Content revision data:
_ _ _ _ _
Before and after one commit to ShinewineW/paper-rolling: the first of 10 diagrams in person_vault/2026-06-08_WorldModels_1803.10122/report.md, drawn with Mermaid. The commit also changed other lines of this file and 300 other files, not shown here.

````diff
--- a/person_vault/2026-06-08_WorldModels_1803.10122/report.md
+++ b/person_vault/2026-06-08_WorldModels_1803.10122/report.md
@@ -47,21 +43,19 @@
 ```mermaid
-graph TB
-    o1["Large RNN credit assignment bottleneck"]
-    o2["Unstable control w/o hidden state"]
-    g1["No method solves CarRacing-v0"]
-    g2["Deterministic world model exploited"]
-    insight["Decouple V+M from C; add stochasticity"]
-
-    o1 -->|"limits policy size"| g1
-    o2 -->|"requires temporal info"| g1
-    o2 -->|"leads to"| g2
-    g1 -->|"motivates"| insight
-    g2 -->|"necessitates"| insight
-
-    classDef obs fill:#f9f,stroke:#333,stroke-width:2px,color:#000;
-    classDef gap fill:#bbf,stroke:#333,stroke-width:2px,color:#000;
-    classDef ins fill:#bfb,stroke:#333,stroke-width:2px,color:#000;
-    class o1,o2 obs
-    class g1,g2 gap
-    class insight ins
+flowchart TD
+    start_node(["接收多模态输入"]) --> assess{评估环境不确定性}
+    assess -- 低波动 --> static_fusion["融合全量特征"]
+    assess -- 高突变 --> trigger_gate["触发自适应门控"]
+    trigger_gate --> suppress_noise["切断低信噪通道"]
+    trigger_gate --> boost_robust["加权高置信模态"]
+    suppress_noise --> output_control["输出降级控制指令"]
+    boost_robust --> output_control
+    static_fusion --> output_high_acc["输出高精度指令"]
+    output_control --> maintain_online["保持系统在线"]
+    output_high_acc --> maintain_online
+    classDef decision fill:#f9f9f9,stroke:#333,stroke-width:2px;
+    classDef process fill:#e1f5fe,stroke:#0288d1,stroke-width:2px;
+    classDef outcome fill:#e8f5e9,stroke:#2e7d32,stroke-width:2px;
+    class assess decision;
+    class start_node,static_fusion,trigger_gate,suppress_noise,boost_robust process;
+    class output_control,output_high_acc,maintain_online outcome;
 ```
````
_ _ _ _ _
Prompt:
Among the lines of the data, identify those with the word "outcome". Copy each of them.

Finished exercise:
+    classDef outcome fill:#e8f5e9,stroke:#2e7d32,stroke-width:2px;
+    class output_control,output_high_acc,maintain_online outcome;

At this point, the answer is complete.